Lent may be a good time for us to ask God’s grace to listen even to those who annoy us, those who hurt us, even those who persecute us. Whatever their intentions, God may use them as instruments. And, who knows: God may want to use us as instruments in their lives.
Peace and All Good!

Sunday, March 04, 2007

Transfiguration and Conversion

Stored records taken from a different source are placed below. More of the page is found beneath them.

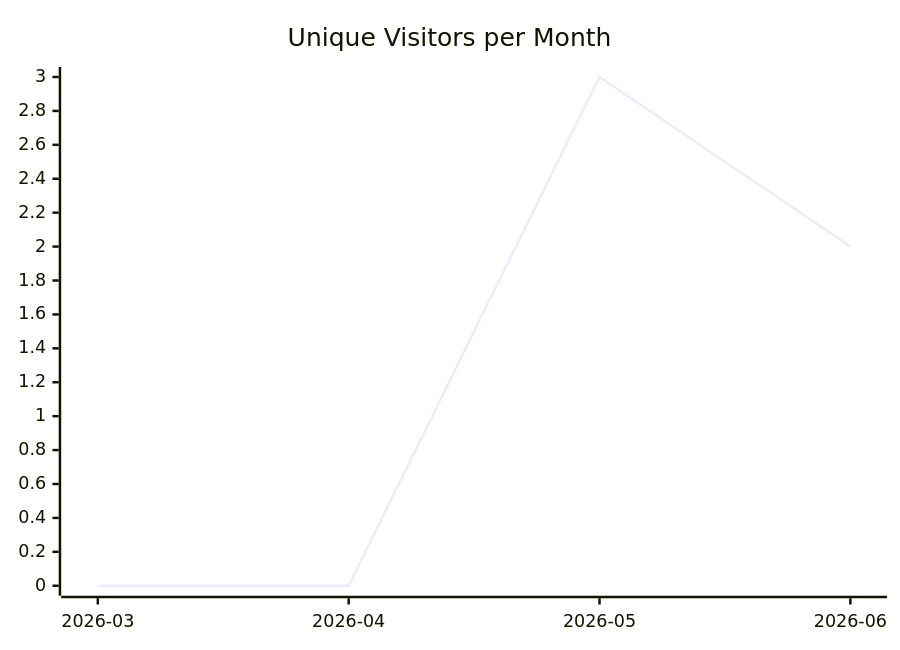
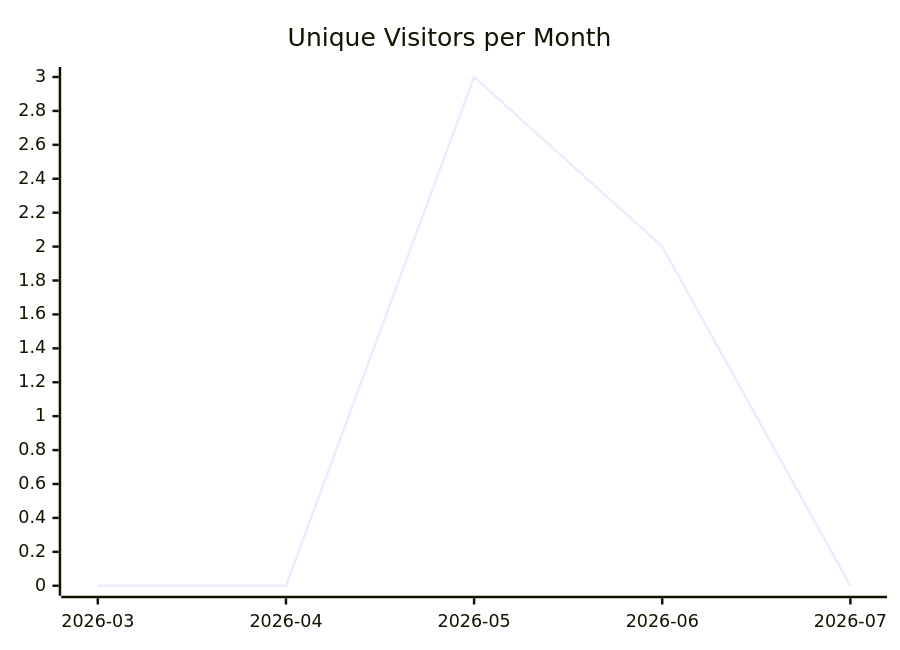
Before and after one commit to justdavis-family/github-analytics-data: the first of 3 diagrams in karlmdavis/kobjects/README.md, drawn with Mermaid. The commit also changed other lines of this file and 199 other files, not shown here.

````diff
--- a/karlmdavis/kobjects/README.md
+++ b/karlmdavis/kobjects/README.md
@@ -5,6 +5,6 @@
 ```mermaid
 xychart-beta
   title "Unique Visitors per Month"
-  x-axis ["2026-03", "2026-04", "2026-05", "2026-06"]
-  line [0, 0, 3, 2]
+  x-axis ["2026-03", "2026-04", "2026-05", "2026-06", "2026-07"]
+  line [0, 0, 3, 2, 0]
 ```
````
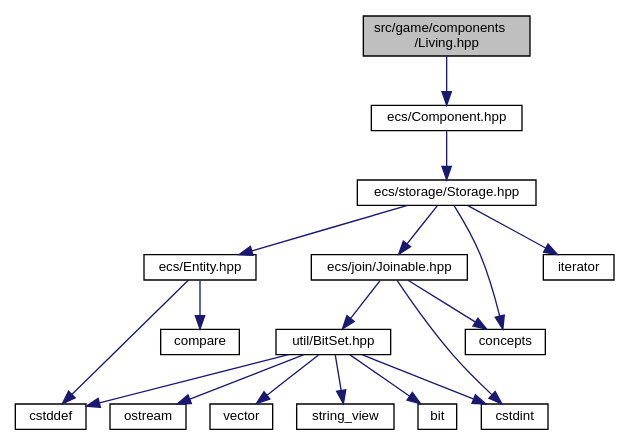
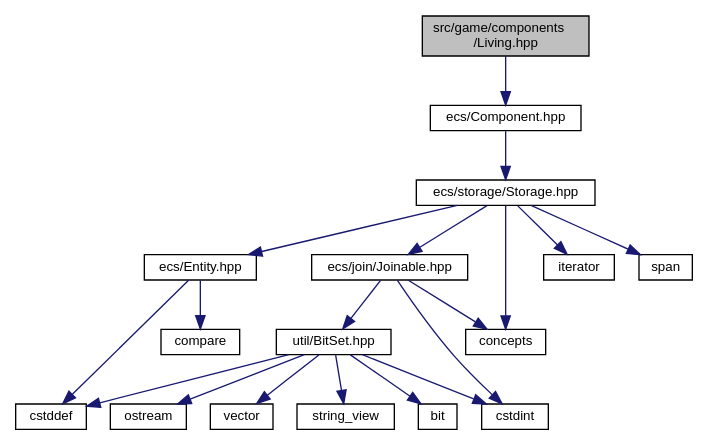
The diagram in _living_8hpp__incl.dot (MisterPeModder/Bomberman-Global-Offensive), drawn with Graphviz before and after one commit. The commit also changed 321 other files, not shown here.

Commit message:
Deploying to gh-pages from @ MisterPeModder/Bomberman-Global-Offensive@d3185e0575ebf8fe3eca5b02d07a9483788439b3 🚀

```diff
--- a/_living_8hpp__incl.dot
+++ b/_living_8hpp__incl.dot
@@ -1,38 +1,40 @@
 digraph "src/game/components/Living.hpp"
 {
  // LATEX_PDF_SIZE
   edge [fontname="Helvetica",fontsize="10",labelfontname="Helvetica",labelfontsize="10"];
   node [fontname="Helvetica",fontsize="10",shape=record];
   Node1 [label="src/game/components\l/Living.hpp",height=0.2,width=0.4,color="black", fillcolor="grey75", style="filled", fontcolor="black",tooltip=" "];
   Node1 -> Node2 [color="midnightblue",fontsize="10",style="solid",fontname="Helvetica"];
   Node2 [label="ecs/Component.hpp",height=0.2,width=0.4,color="black", fillcolor="white", style="filled",URL="$_component_8hpp.html",tooltip=" "];
   Node2 -> Node3 [color="midnightblue",fontsize="10",style="solid",fontname="Helvetica"];
   Node3 [label="ecs/storage/Storage.hpp",height=0.2,width=0.4,color="black", fillcolor="white", style="filled",URL="$storage_2_storage_8hpp.html",tooltip=" "];
   Node3 -> Node4 [color="midnightblue",fontsize="10",style="solid",fontname="Helvetica"];
   Node4 [label="ecs/Entity.hpp",height=0.2,width=0.4,color="black", fillcolor="white", style="filled",URL="$_entity_8hpp.html",tooltip=" "];
   Node4 -> Node5 [color="midnightblue",fontsize="10",style="solid",fontname="Helvetica"];
   Node5 [label="compare",height=0.2,width=0.4,color="black", fillcolor="white", style="filled",URL="/home/runner/work/Bomberman-Global-Offensive/Bomberman-Global-Offensive/doc/external/cppreference-doxygen-web.tag.xml$cpp/header/compare.html",tooltip=" "];
   Node4 -> Node6 [color="midnightblue",fontsize="10",style="solid",fontname="Helvetica"];
   Node6 [label="cstddef",height=0.2,width=0.4,color="black", fillcolor="white", style="filled",URL="/home/runner/work/Bomberman-Global-Offensive/Bomberman-Global-Offensive/doc/external/cppreference-doxygen-web.tag.xml$cpp/header/cstddef.html",tooltip=" "];
   Node3 -> Node7 [color="midnightblue",fontsize="10",style="solid",fontname="Helvetica"];
   Node7 [label="ecs/join/Joinable.hpp",height=0.2,width=0.4,color="black", fillcolor="white", style="filled",URL="$_joinable_8hpp.html",tooltip=" "];
   Node7 -> Node8 [color="midnightblue",fontsize="10",style="solid",fontname="Helvetica"];
   Node8 [label="util/BitSet.hpp",height=0.2,width=0.4,color="black", fillcolor="white", style="filled",URL="$_bit_set_8hpp.html",tooltip=" "];
   Node8 -> Node9 [color="midnightblue",fontsize="10",style="solid",fontname="Helvetica"];
   Node9 [label="bit",height=0.2,width=0.4,color="black", fillcolor="white", style="filled",URL="/home/runner/work/Bomberman-Global-Offensive/Bomberman-Global-Offensive/doc/external/cppreference-doxygen-web.tag.xml$cpp/header/bit.html",tooltip=" "];
   Node8 -> Node6 [color="midnightblue",fontsize="10",style="solid",fontname="Helvetica"];
   Node8 -> Node10 [color="midnightblue",fontsize="10",style="solid",fontname="Helvetica"];
   Node10 [label="cstdint",height=0.2,width=0.4,color="black", fillcolor="white", style="filled",URL="/home/runner/work/Bomberman-Global-Offensive/Bomberman-Global-Offensive/doc/external/cppreference-doxygen-web.tag.xml$cpp/header/cstdint.html",tooltip=" "];
   Node8 -> Node11 [color="midnightblue",fontsize="10",style="solid",fontname="Helvetica"];
   Node11 [label="ostream",height=0.2,width=0.4,color="black", fillcolor="white", style="filled",URL="/home/runner/work/Bomberman-Global-Offensive/Bomberman-Global-Offensive/doc/external/cppreference-doxygen-web.tag.xml$cpp/header/ostream.html",tooltip=" "];
   Node8 -> Node12 [color="midnightblue",fontsize="10",style="solid",fontname="Helvetica"];
   Node12 [label="vector",height=0.2,width=0.4,color="black", fillcolor="white", style="filled",URL="/home/runner/work/Bomberman-Global-Offensive/Bomberman-Global-Offensive/doc/external/cppreference-doxygen-web.tag.xml$cpp/header/vector.html",tooltip=" "];
   Node8 -> Node13 [color="midnightblue",fontsize="10",style="solid",fontname="Helvetica"];
   Node13 [label="string_view",height=0.2,width=0.4,color="black", fillcolor="white", style="filled",URL="/home/runner/work/Bomberman-Global-Offensive/Bomberman-Global-Offensive/doc/external/cppreference-doxygen-web.tag.xml$cpp/header/string_view.html",tooltip=" "];
   Node7 -> Node14 [color="midnightblue",fontsize="10",style="solid",fontname="Helvetica"];
   Node14 [label="concepts",height=0.2,width=0.4,color="black", fillcolor="white", style="filled",URL="/home/runner/work/Bomberman-Global-Offensive/Bomberman-Global-Offensive/doc/external/cppreference-doxygen-web.tag.xml$cpp/header/concepts.html",tooltip=" "];
   Node7 -> Node10 [color="midnightblue",fontsize="10",style="solid",fontname="Helvetica"];
   Node3 -> Node14 [color="midnightblue",fontsize="10",style="solid",fontname="Helvetica"];
   Node3 -> Node15 [color="midnightblue",fontsize="10",style="solid",fontname="Helvetica"];
   Node15 [label="iterator",height=0.2,width=0.4,color="black", fillcolor="white", style="filled",URL="/home/runner/work/Bomberman-Global-Offensive/Bomberman-Global-Offensive/doc/external/cppreference-doxygen-web.tag.xml$cpp/header/iterator.html",tooltip=" "];
+  Node3 -> Node16 [color="midnightblue",fontsize="10",style="solid",fontname="Helvetica"];
+  Node16 [label="span",height=0.2,width=0.4,color="black", fillcolor="white", style="filled",URL="/home/runner/work/Bomberman-Global-Offensive/Bomberman-Global-Offensive/doc/external/cppreference-doxygen-web.tag.xml$cpp/header/span.html",tooltip=" "];
 }
```
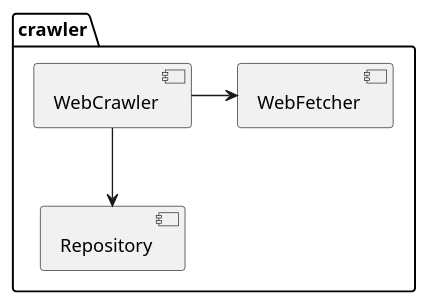
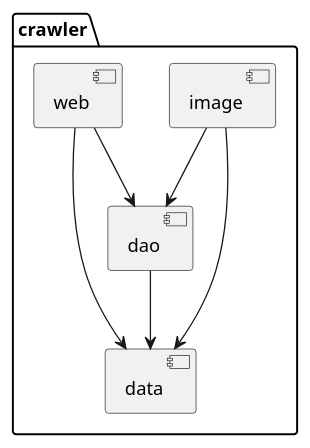
Before and after one commit to jdufner/webscraper-java: the diagram in component.puml, drawn with PlantUML.

Commit message:
fix the package dependencies in documentation

```diff
--- a/component.puml
+++ b/component.puml
@@ -1,8 +1,11 @@
 @startuml
 
 package "crawler" {
-[WebCrawler] -> [WebFetcher]
-[WebCrawler] --> [Repository]
+    [image] --> [dao]
+    [image] --> [data]
+    [web] --> [dao]
+    [web] --> [data]
+    [dao] --> [data]
 }
 
 @enduml
```
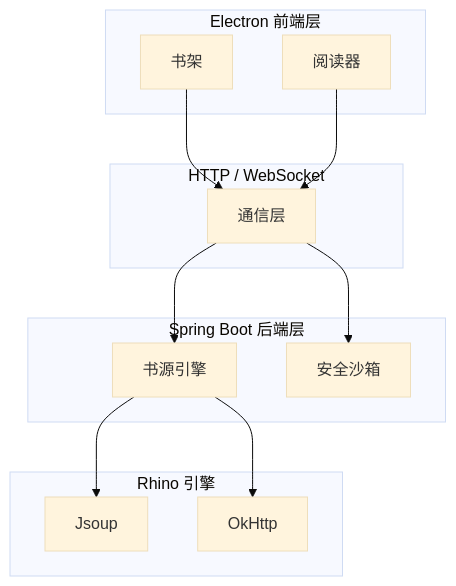
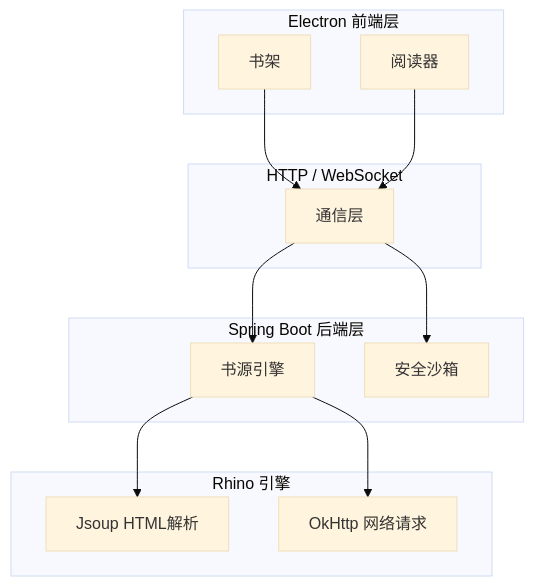
One commit to gncysy/moyue-reader changed the diagram in README.md. Above: the diagram before and after it, drawn with Mermaid (base theme). The commit also changed other lines of this file, not shown here.

````diff
--- a/README.md
+++ b/README.md
@@ -76,28 +88,28 @@
 ```mermaid
 graph TD
     subgraph Electron[Electron 前端层]
         A[书架]
         B[阅读器]
     end
 
     subgraph HTTP[HTTP / WebSocket]
         C[通信层]
     end
 
     subgraph Spring[Spring Boot 后端层]
         D[书源引擎]
         E[安全沙箱]
     end
 
     subgraph Rhino[Rhino 引擎]
-        F[Jsoup]
-        G[OkHttp]
+        F[Jsoup HTML解析]
+        G[OkHttp 网络请求]
     end
 
     A --> C
     B --> C
     C --> D
     C --> E
     D --> F
     D --> G
 ```
````
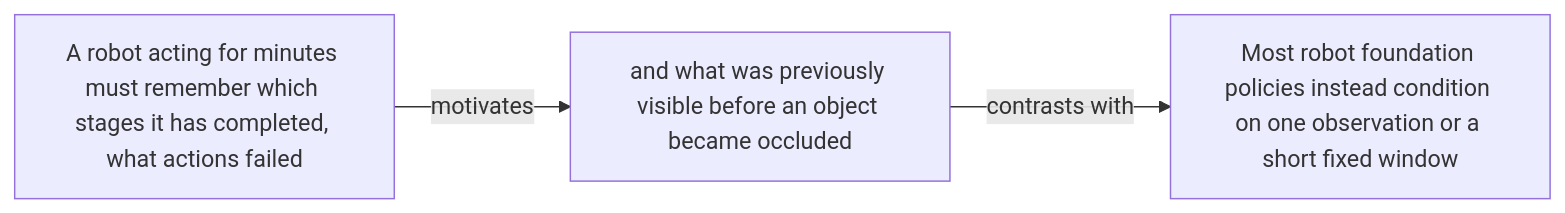
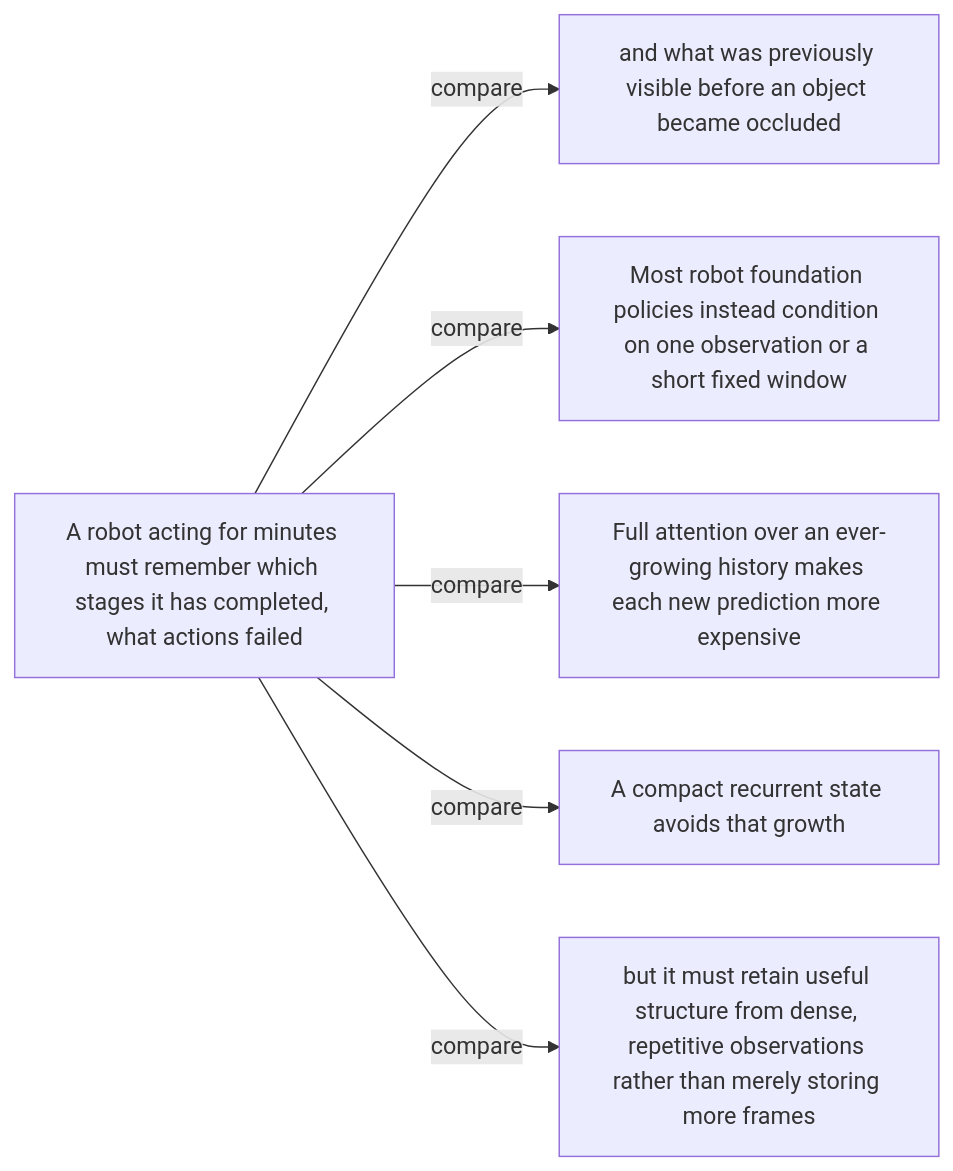
Before and after one commit to Betancourt1/paper_atlas: the third of 48 diagrams in docs/visual-manifests/VISUAL_MANIFEST_ROBOTT.md, drawn with Mermaid. The commit also changed other lines of this file and 7 other files, not shown here.

````diff
--- a/docs/visual-manifests/VISUAL_MANIFEST_ROBOTT.md
+++ b/docs/visual-manifests/VISUAL_MANIFEST_ROBOTT.md
@@ -57,8 +203,14 @@
 ```mermaid
 flowchart LR
   n1["A robot acting for minutes must remember which stages it has completed, what actions failed"]
   n2["and what was previously visible before an object became occluded"]
   n3["Most robot foundation policies instead condition on one observation or a short fixed window"]
-  n1 -->|"motivates"| n2
-  n2 -->|"contrasts with"| n3
+  n4["Full attention over an ever-growing history makes each new prediction more expensive"]
+  n5["A compact recurrent state avoids that growth"]
+  n6["but it must retain useful structure from dense, repetitive observations rather than merely storing more frames"]
+  n1 -->|"compare"| n2
+  n1 -->|"compare"| n3
+  n1 -->|"compare"| n4
+  n1 -->|"compare"| n5
+  n1 -->|"compare"| n6
 ```
````
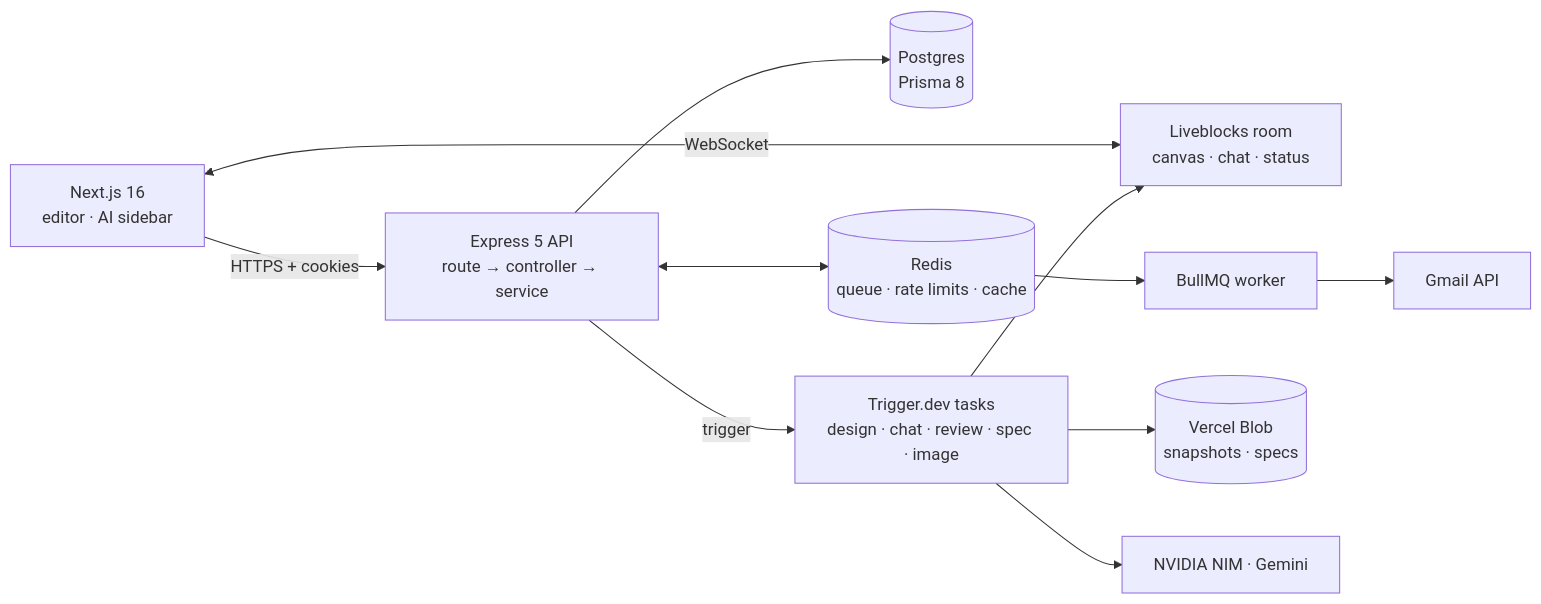
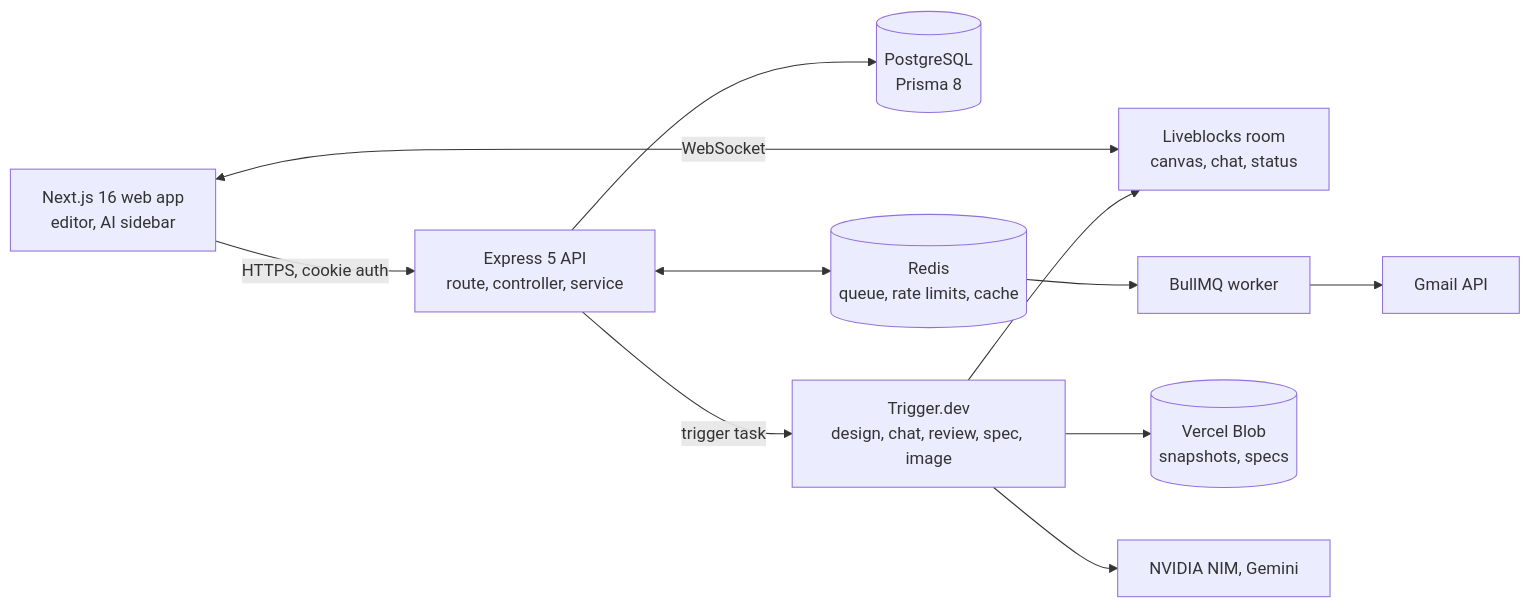
Before and after one commit to venkateshg12/ghost-ai: the first of 4 diagrams in README.md, drawn with Mermaid. The commit also changed other lines of this file and 2 other files, not shown here.

````diff
--- a/README.md
+++ b/README.md
@@ -22,12 +47,12 @@
 ```mermaid
 flowchart LR
-    Web["Next.js 16<br/>editor · AI sidebar"] -->|"HTTPS + cookies"| API["Express 5 API<br/>route → controller → service"]
-    Web <-->|WebSocket| LB["Liveblocks room<br/>canvas · chat · status"]
-    API --> PG[("Postgres<br/>Prisma 8")]
-    API <--> Redis[("Redis<br/>queue · rate limits · cache")]
+    Web["Next.js 16 web app<br/>editor, AI sidebar"] -->|"HTTPS, cookie auth"| API["Express 5 API<br/>route, controller, service"]
+    Web <-->|WebSocket| LB["Liveblocks room<br/>canvas, chat, status"]
+    API --> PG[("PostgreSQL<br/>Prisma 8")]
+    API <--> Redis[("Redis<br/>queue, rate limits, cache")]
     Redis --> Worker["BullMQ worker"] --> Gmail["Gmail API"]
-    API -->|trigger| TD["Trigger.dev tasks<br/>design · chat · review · spec · image"]
+    API -->|trigger task| TD["Trigger.dev<br/>design, chat, review, spec, image"]
     TD --> LB
-    TD --> Blob[("Vercel Blob<br/>snapshots · specs")]
-    TD --> AI["NVIDIA NIM · Gemini"]
+    TD --> Blob[("Vercel Blob<br/>snapshots, specs")]
+    TD --> AI["NVIDIA NIM, Gemini"]
 ```
````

Peace! This second Sunday of Lent always brings us the story of the Transfiguration, because witnessing that event was part of the road to the Apostles’ conversion, and ours. God calls us to open our eyes, or more precisely, let the Spirit open them for us, so that we can see more of ‘what’s there.’ We all have limited vision: limited by our upbringing, our experiences, our character, our expectations. We can only see part of the truth, and need to be shown there is more. And to accept it.
Peter was expressing the temptation to not accept that vision. We often take his saying, “Let us build three booths,” as a sign that he wanted to hold on to the experience, didn’t want to leave. But I think another part of it was that he didn’t want the experience to end, because it meant he would have to look at the world differently, he would have to change once they climbed down from that mountain. And that frightened him. God’s call to see more is always frightening. Think of the ‘terrifying darkness’ that enveloped Abram as he heard God offer him the covenant. To see the world differently is frightening, because of what it does to our lives: turns them upside down.
Francis with the leper had this experience: his expectations we turned upside down. He had always seen lepers as the sign of God’s absence from the world. The fact that society rejected them meant that they were no concern of him. But in him embrace he suddenly saw them differently. They WERE a concern of his, and a sign not of God’s absence but his sweet presence. No wonder after his embrace, Francis tells us he still “lingered in the world” a little while. It’s not easy to get your bearing when God turns everything upside down.
But it’s worth it. Once the disciples were enveloped by that frightening cloud, they heard the voice. ‘This is my beloved Son. Listen to Him.” What better reason to listen to Jesus each day, to let him constantly shake us up with words like “Love your enemies.” And how good and great it is of God to be so patient, and let us come back again and again, since we forget the lesson so easily.
St. Francis, pray for us. Sts. Peter, James and John, ask God to grant us vision and hearts that are willing to see.
(P.S. Thank you for your prayers. My exams went well. God bless!